Sophie Earnshaw runs through three reasons why she believes the time is right for investors and their advisers to consider a material allocation to China
It increasingly makes sense to think of China as an asset class in its own right. China's share of the MSCI Emerging Markets index has more than doubled in the past decade. Even now, however, although it is the largest country by weighting, it represents a mere 26% of the index. That figure is still low.
At the moment, more than 3,000 Chinese listed companies are omitted from the index. Simply adding in their market value at the present time would increase China's MSCI weighting to around 41%. Clearly, given that most emerging markets managers have underweight positions, the potential for inflows into Chinese equities is huge. Many active managers are now addressing this situation, attracted by three key factors.
* Growth: China is likely to experience one of the biggest consumption booms in world history over the next decade. Indeed, China's e-commerce market is already larger than the US and the number of outbound Chinese tourists already exceeds that of the US. These trends are only going to accelerate.
There are roughly 100 million affluent households in China today. This is set nearly to double by 2025. To put this in context, there are only 125 million households in the US, in total. That is a huge number of people with a huge amount of disposable income. Industries with multi-billion dollar growth potential include healthcare, insurance, online retail, semiconductors, electric vehicles, tourism … the list goes on.

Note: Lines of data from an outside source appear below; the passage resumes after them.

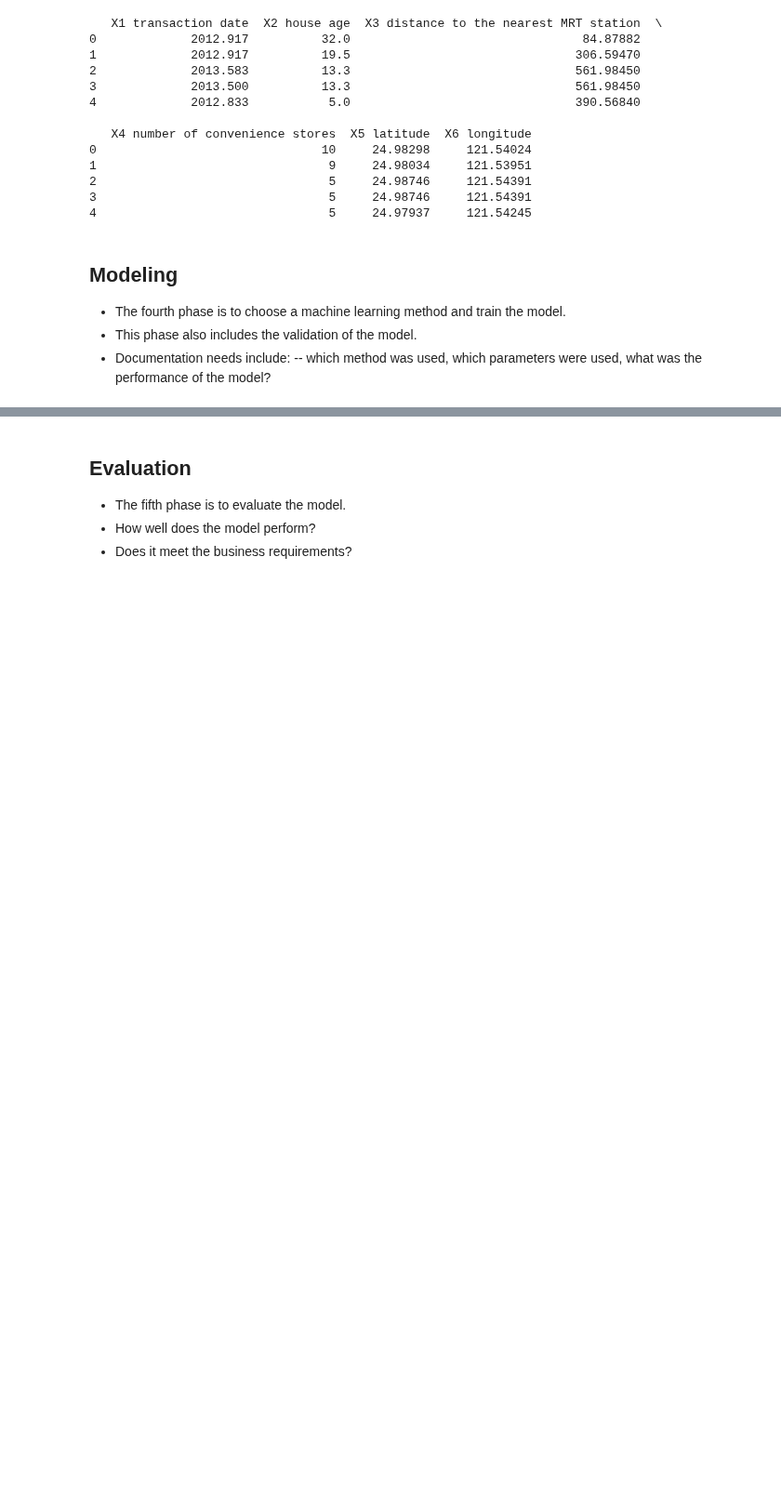
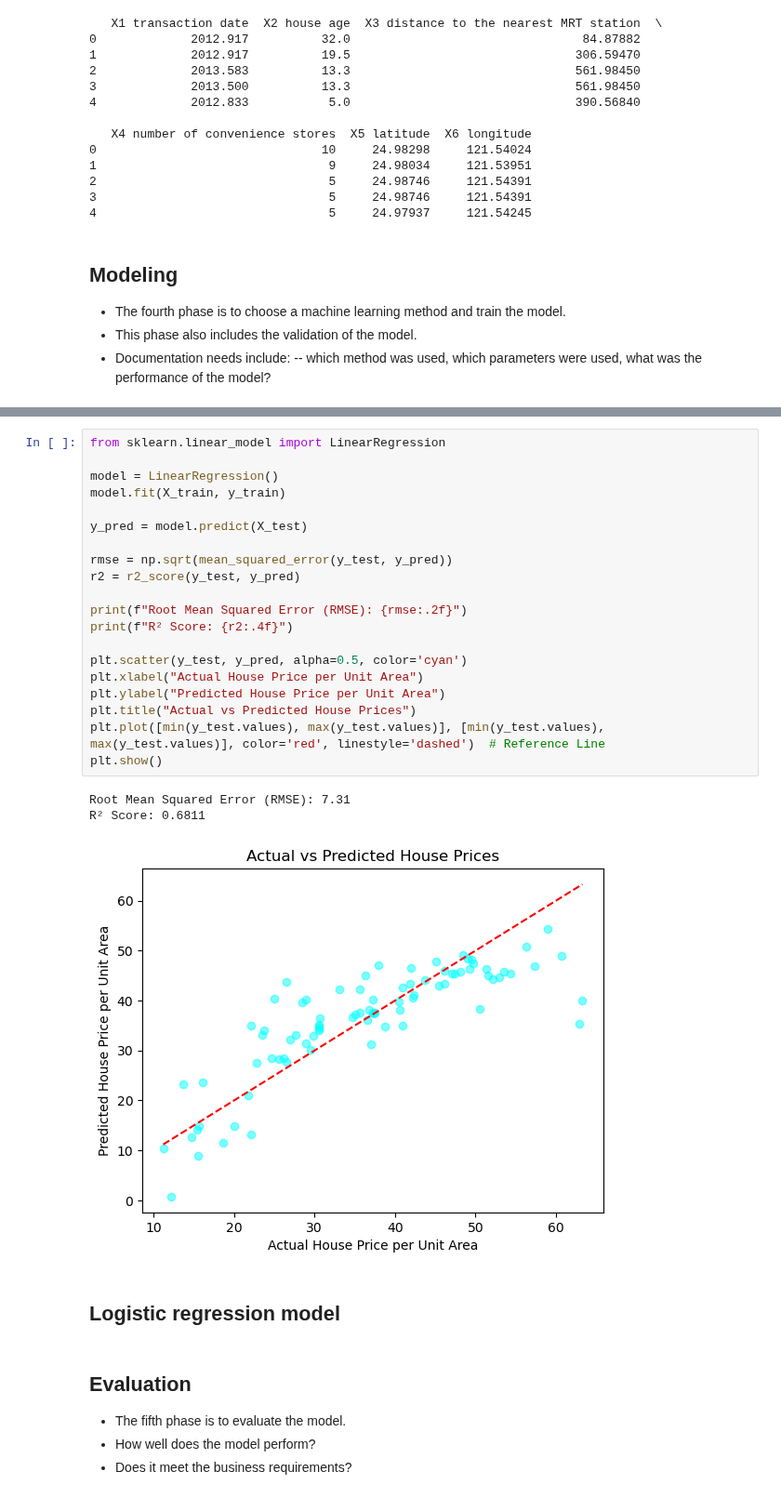
Before and after one commit to Islake/KoneOppiminen, a Jupyter notebook: tasks/Linear_and_logistic_regression.ipynb, the cells around one changed output, grey strips where cells are left out. Shown at 93% size. Cells and saved outputs as stored; diff of their text form; blank space fills up the shorter version.

Commit message:
Linear Regresion Koodi

```diff
--- a/tasks/Linear_and_logistic_regression.ipynb
+++ b/tasks/Linear_and_logistic_regression.ipynb
@@ -181,3 +196,29 @@ feature_names = X.columns.tolist()
+# %%
+from sklearn.linear_model import LinearRegression
+
+model = LinearRegression()
+model.fit(X_train, y_train)
+
+y_pred = model.predict(X_test)
+
+rmse = np.sqrt(mean_squared_error(y_test, y_pred))
+r2 = r2_score(y_test, y_pred)
+
+print(f"Root Mean Squared Error (RMSE): {rmse:.2f}")
+print(f"R² Score: {r2:.4f}")
+
+plt.scatter(y_test, y_pred, alpha=0.5, color='cyan')
+plt.xlabel("Actual House Price per Unit Area")
+plt.ylabel("Predicted House Price per Unit Area")
+plt.title("Actual vs Predicted House Prices")
+plt.plot([min(y_test.values), max(y_test.values)], [min(y_test.values), max(y_test.values)], color='red', linestyle='dashed')  # Reference Line
+plt.show()
+# %% [output]
+Root Mean Squared Error (RMSE): 7.31
+R² Score: 0.6811
+[figure, added]
+# %% [markdown]
+## Logistic regression model
 # %% [markdown]
 ## Evaluation
 - The fifth phase is to evaluate the model.
```
Also changed, not shown: parts of 2 cells of this notebook.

China households in each income group
Source: Gavekal Data/Macrobond
It is not just growth, but quality of growth that counts. China spends more on research and development (R&D) than any other country in the world, excluding the US - $370bn (£281bn) at the last count. At its current rate of spending, it could easily overtake the US in a couple of years.
Patent filing by Chinese entities at the US Patent Office has risen tenfold in the past 10 years - already surpassing the UK. In artificial intelligence, companies such as Baidu and iFlytek are rivalling US technology giants in Mandarin voice transcription and natural language processing while others are making remarkable progress in AI-powered facial recognition technology. China is no longer a copycat country. It produces its own world-class intellectual property.

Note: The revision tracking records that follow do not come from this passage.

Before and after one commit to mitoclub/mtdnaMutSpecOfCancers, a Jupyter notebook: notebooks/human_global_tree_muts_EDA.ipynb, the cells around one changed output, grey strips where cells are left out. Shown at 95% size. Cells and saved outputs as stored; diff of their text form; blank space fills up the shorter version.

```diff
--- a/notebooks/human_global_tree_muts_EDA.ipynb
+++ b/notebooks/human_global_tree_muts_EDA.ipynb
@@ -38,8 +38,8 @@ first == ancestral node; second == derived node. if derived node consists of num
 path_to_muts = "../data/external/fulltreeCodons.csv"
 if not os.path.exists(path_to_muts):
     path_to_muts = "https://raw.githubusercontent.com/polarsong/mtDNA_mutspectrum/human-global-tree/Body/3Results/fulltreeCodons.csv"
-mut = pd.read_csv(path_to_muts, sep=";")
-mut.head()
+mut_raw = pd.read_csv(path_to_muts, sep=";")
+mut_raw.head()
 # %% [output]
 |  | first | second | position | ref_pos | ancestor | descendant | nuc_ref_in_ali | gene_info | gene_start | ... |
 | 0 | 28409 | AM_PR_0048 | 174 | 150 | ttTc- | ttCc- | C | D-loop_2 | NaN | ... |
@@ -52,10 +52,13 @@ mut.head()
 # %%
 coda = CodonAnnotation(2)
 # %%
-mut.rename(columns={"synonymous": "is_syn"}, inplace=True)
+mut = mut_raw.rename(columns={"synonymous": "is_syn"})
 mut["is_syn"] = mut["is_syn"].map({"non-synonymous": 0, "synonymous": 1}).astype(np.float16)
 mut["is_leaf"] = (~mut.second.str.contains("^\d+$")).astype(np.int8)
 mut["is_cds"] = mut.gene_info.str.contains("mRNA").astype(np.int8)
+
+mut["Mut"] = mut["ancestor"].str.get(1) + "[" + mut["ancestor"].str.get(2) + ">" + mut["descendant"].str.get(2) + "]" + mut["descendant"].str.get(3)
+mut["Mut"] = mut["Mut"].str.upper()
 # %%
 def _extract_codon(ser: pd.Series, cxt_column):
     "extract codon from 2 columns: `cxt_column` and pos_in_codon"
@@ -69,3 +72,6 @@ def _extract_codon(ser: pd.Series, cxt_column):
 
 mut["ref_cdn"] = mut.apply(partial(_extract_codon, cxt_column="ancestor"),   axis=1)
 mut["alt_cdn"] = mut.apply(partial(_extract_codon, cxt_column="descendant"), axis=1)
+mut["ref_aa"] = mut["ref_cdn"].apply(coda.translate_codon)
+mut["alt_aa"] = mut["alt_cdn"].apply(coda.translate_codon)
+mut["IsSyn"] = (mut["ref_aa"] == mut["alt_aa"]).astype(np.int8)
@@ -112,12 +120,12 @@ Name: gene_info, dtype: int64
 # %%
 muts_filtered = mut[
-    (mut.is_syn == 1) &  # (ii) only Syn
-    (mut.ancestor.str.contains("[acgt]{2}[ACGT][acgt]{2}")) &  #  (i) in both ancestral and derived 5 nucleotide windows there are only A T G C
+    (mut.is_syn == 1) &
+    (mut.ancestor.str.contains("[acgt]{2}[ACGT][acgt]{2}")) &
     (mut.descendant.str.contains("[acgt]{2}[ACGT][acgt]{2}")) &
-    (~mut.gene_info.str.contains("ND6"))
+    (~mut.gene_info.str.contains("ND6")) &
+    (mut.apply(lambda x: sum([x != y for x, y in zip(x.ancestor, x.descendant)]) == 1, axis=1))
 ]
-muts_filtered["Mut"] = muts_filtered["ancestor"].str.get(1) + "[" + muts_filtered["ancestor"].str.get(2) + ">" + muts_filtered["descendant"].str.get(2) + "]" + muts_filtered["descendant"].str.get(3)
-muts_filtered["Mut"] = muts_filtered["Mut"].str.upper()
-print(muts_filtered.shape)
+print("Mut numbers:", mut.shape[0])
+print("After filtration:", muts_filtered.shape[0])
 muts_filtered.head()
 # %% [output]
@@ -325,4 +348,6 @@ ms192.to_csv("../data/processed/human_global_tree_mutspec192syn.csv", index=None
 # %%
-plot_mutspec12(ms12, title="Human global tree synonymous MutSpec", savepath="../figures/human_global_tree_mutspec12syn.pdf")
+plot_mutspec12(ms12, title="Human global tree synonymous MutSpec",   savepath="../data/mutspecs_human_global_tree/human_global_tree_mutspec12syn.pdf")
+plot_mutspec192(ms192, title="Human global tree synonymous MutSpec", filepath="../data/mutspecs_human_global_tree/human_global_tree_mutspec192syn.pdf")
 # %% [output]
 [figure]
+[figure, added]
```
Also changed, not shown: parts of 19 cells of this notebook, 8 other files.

Source: OECD, Main Science and Technology Indicators
* World-class companies: The quality of listed companies in China has improved dramatically over the past 10 years to the extent this is now one of the best investment universes in the world. Indeed, greater China contributes more ‘big winners' - stocks which have delivered 20% a year. in US dollar terms over 10 years - than any other region in the world, bar the US.
To properly capture China's remarkable rise, one must own world-class Chinese companies, rather than multinationals. Everything from healthcare, to online retail, to autos, to insurance is dominated by domestic Chinese companies. The value of goods traded on Alibaba's platform is larger than Amazon and eBay combined. Indeed, if one were to think of Alibaba's platform as an economy, by value, it would be bigger than Sweden!
But the opportunity extends well beyond this. Midea and Hikvision are both A-share names. Midea offers Buffett-esque quality at a knockdown price with a leading robotics business on the side. Hikvision meanwhile offers cutting-edge surveillance technology and an innovation-driven culture.
Gross market value
Source: Alibaba Group as at 31 March 2017. Amazon and Ebay are UBS estimates year ended 2016
10-year big winners by region
Source: Baillie Gifford/Factset/Worldscope. Information based on global equity universe of stocks where market cap is greater than $500m (historically adjusted)
* Inefficiency: The market - and particularly the A-share market - is exceptionally inefficient. In the A-share market, retail participation is around 80%. Valuations can swing from a price/earnings ratio of 100x to 10x in the space of a year. Mis-pricings are frequent. For the patient, bottom-up stockpicker, this is an excellent hunting ground for attractive, long-term investments.
More broadly, valuations in greater China remain very attractive as the market is still obsessed with headline GDP growth and headline leverage. We do not think either matter. An active Chinese allocation allows you to buy the good bits and avoid the bad. As the chart below shows, market selectivity is crucial. Since 2012, old economy, typically over-indebted, state-owned enterprise stocks have languished, while those geared into the new, consumer-oriented economy, have flourished.
MSCI Golden Dragon Constituents
Source: Bloomberg, Bernstein Analysis and relevant underlying index provider(s). Rebased to 100
The best way to exploit this Chinese opportunity in a meaningful way is to allocate directly to a greater China fund. Investing via a global or emerging markets fund does not give one enough bang for one's buck and risks diluting returns with exposure to less attractive geographical markets.
Sophie Earnshaw is an investment manager at Baillie Gifford
Closing in 2020
Second of five videos with Cazenove Capital’s DFM team
Why the flow to passives?
Our weekly heads-up for advisers